WHAT NEEDS TO BE DONE:
Which lines hold the word "page"? Copy each of them from the material.

THE DATA:
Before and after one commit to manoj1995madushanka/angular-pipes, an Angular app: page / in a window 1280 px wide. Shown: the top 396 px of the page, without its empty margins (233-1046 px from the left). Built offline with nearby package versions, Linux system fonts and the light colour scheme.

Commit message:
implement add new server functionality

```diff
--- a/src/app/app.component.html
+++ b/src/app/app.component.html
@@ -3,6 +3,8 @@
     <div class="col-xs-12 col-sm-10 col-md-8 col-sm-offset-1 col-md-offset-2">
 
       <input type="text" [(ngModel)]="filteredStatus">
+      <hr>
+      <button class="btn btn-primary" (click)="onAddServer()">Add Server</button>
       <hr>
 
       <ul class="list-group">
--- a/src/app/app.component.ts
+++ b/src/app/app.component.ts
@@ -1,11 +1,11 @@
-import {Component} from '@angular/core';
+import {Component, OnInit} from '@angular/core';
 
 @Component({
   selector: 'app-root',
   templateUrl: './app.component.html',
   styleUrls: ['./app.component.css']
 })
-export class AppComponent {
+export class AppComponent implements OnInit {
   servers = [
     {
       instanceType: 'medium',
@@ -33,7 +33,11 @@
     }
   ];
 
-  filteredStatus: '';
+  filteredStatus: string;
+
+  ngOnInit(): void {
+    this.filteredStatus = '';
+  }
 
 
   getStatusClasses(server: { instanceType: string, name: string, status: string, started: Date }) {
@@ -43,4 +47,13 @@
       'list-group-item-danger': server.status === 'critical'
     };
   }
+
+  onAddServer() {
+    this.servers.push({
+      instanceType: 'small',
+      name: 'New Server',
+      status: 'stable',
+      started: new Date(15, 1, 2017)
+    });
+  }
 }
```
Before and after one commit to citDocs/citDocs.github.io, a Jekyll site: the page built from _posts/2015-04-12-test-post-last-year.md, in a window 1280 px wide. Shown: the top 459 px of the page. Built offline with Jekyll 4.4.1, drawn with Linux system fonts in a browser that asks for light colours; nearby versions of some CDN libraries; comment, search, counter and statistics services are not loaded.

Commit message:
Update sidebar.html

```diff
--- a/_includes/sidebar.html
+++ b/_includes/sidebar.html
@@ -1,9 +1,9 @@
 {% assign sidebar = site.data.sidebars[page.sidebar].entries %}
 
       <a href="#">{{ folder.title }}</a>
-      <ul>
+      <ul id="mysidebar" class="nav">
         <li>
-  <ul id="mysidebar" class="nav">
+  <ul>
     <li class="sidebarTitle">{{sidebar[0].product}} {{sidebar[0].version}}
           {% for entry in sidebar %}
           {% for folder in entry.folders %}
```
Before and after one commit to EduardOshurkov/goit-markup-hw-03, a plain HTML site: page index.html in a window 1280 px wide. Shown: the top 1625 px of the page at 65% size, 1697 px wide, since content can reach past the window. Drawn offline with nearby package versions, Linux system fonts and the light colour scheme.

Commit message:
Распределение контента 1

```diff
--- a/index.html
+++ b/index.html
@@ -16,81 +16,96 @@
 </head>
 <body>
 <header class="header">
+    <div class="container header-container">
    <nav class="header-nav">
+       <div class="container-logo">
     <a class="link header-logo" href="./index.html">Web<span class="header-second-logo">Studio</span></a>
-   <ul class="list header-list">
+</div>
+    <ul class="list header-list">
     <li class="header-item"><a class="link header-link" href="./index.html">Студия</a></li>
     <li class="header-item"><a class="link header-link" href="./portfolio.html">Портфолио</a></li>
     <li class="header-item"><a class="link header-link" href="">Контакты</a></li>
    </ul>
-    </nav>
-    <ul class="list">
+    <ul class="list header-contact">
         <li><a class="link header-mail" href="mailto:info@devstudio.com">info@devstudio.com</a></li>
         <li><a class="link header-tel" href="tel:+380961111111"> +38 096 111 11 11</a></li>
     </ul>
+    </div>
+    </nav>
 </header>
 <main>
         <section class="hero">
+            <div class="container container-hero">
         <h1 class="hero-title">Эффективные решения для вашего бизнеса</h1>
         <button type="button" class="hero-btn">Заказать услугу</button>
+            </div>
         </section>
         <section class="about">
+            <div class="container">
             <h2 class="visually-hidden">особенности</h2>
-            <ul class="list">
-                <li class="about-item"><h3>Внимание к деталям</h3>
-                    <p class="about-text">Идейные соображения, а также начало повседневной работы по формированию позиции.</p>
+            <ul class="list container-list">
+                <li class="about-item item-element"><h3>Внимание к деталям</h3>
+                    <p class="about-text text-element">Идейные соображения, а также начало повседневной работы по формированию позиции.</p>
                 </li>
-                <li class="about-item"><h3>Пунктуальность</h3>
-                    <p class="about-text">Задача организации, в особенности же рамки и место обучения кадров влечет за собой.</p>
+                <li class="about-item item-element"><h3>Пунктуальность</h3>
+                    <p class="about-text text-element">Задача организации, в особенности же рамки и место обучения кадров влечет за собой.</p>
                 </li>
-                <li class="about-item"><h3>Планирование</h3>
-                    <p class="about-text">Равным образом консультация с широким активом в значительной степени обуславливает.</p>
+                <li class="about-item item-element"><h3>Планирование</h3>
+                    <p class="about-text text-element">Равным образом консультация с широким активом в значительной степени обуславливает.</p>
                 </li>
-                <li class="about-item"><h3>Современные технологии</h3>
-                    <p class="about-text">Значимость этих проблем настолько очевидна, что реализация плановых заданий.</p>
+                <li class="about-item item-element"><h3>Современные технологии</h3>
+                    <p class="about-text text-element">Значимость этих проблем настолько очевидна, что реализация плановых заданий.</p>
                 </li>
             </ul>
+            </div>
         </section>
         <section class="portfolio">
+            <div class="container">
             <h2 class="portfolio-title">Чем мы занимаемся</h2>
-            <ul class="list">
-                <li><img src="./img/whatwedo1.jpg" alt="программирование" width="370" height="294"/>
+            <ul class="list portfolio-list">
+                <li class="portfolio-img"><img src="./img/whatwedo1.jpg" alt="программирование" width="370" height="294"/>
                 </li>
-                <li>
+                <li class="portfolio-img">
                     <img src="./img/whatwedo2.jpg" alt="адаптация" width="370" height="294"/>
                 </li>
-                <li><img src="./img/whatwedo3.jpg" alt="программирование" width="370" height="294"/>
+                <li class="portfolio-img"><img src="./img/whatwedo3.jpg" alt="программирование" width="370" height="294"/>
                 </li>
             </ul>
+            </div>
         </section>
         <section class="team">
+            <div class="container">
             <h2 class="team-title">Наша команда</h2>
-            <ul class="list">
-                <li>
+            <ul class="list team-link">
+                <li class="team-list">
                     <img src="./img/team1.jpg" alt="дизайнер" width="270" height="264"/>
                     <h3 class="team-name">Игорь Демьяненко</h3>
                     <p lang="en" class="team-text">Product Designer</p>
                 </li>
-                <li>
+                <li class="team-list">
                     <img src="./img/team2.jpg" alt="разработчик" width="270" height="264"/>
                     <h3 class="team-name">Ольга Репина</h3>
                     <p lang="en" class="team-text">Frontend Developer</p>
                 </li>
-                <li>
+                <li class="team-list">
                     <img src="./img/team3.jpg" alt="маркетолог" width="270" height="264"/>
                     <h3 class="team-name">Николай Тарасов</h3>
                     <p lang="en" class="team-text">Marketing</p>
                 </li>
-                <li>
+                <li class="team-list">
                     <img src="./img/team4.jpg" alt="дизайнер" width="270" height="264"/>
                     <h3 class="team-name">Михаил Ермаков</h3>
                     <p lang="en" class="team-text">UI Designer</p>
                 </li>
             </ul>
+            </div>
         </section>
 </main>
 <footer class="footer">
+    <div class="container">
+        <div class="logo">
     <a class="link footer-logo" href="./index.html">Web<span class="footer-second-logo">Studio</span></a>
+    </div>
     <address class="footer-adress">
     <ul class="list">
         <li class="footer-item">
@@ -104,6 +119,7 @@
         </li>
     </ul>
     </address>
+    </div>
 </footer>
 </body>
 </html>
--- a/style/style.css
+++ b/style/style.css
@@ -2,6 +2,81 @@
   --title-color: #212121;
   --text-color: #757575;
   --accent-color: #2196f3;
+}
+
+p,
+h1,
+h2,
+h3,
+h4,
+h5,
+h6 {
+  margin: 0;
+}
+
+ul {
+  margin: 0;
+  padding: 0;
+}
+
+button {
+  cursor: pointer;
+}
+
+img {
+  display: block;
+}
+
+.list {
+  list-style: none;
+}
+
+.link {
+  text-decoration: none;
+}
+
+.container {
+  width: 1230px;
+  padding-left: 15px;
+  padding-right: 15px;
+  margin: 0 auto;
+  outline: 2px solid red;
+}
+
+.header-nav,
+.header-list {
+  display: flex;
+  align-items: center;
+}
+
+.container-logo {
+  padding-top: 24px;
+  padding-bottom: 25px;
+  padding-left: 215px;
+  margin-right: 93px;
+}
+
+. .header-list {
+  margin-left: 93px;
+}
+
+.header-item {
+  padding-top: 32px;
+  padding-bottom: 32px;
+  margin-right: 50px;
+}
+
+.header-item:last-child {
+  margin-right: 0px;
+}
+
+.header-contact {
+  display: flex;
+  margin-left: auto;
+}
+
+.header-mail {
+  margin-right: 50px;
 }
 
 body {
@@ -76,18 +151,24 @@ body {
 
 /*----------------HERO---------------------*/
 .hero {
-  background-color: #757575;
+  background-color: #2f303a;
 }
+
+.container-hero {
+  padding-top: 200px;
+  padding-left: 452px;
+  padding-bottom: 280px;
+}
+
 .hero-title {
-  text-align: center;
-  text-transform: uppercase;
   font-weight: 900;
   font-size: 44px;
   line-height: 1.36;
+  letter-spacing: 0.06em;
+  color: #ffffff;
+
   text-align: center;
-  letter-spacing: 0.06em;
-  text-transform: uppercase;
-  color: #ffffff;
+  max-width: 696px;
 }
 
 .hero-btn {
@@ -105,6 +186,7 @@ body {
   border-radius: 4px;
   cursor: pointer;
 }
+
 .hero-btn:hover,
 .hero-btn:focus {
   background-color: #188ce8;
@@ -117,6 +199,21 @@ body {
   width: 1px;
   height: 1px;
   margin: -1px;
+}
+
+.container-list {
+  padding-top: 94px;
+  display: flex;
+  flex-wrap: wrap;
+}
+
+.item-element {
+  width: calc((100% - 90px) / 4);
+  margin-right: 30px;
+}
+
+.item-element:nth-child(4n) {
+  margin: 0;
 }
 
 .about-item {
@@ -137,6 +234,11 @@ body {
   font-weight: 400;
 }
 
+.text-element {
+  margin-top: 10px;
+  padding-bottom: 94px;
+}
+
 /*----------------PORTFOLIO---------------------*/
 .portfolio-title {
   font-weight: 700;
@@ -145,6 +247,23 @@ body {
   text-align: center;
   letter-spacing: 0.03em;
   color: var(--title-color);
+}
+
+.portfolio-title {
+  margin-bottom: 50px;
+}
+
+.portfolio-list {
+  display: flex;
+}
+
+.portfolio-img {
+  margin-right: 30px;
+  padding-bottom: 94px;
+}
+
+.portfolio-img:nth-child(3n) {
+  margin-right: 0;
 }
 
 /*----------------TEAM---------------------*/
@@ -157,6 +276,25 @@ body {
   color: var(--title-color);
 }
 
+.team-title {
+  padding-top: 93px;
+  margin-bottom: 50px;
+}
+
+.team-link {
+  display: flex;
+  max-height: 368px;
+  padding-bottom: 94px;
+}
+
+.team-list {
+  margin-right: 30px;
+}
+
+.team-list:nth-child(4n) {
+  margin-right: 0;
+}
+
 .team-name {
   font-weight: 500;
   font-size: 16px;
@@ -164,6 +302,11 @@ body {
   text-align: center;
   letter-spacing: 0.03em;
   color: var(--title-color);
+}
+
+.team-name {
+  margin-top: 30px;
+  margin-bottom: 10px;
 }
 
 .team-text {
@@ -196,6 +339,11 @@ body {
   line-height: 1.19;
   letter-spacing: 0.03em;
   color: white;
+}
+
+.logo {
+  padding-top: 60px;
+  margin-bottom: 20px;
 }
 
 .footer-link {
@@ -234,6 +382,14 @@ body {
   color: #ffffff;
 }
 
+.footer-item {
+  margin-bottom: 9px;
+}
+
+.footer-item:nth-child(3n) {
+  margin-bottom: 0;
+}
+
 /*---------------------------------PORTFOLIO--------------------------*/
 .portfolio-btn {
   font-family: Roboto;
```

EXERCISE RESPONSE:
Before and after one commit to manoj1995madushanka/angular-pipes, an Angular app: page / in a window 1280 px wide. Shown: the top 396 px of the page, without its empty margins (233-1046 px from the left). Built offline with nearby package versions, Linux system fonts and the light colour scheme.
Before and after one commit to citDocs/citDocs.github.io, a Jekyll site: the page built from _posts/2015-04-12-test-post-last-year.md, in a window 1280 px wide. Shown: the top 459 px of the page. Built offline with Jekyll 4.4.1, drawn with Linux system fonts in a browser that asks for light colours; nearby versions of some CDN libraries; comment, search, counter and statistics services are not loaded.
 {% assign sidebar = site.data.sidebars[page.sidebar].entries %}
Before and after one commit to EduardOshurkov/goit-markup-hw-03, a plain HTML site: page index.html in a window 1280 px wide. Shown: the top 1625 px of the page at 65% size, 1697 px wide, since content can reach past the window. Drawn offline with nearby package versions, Linux system fonts and the light colour scheme.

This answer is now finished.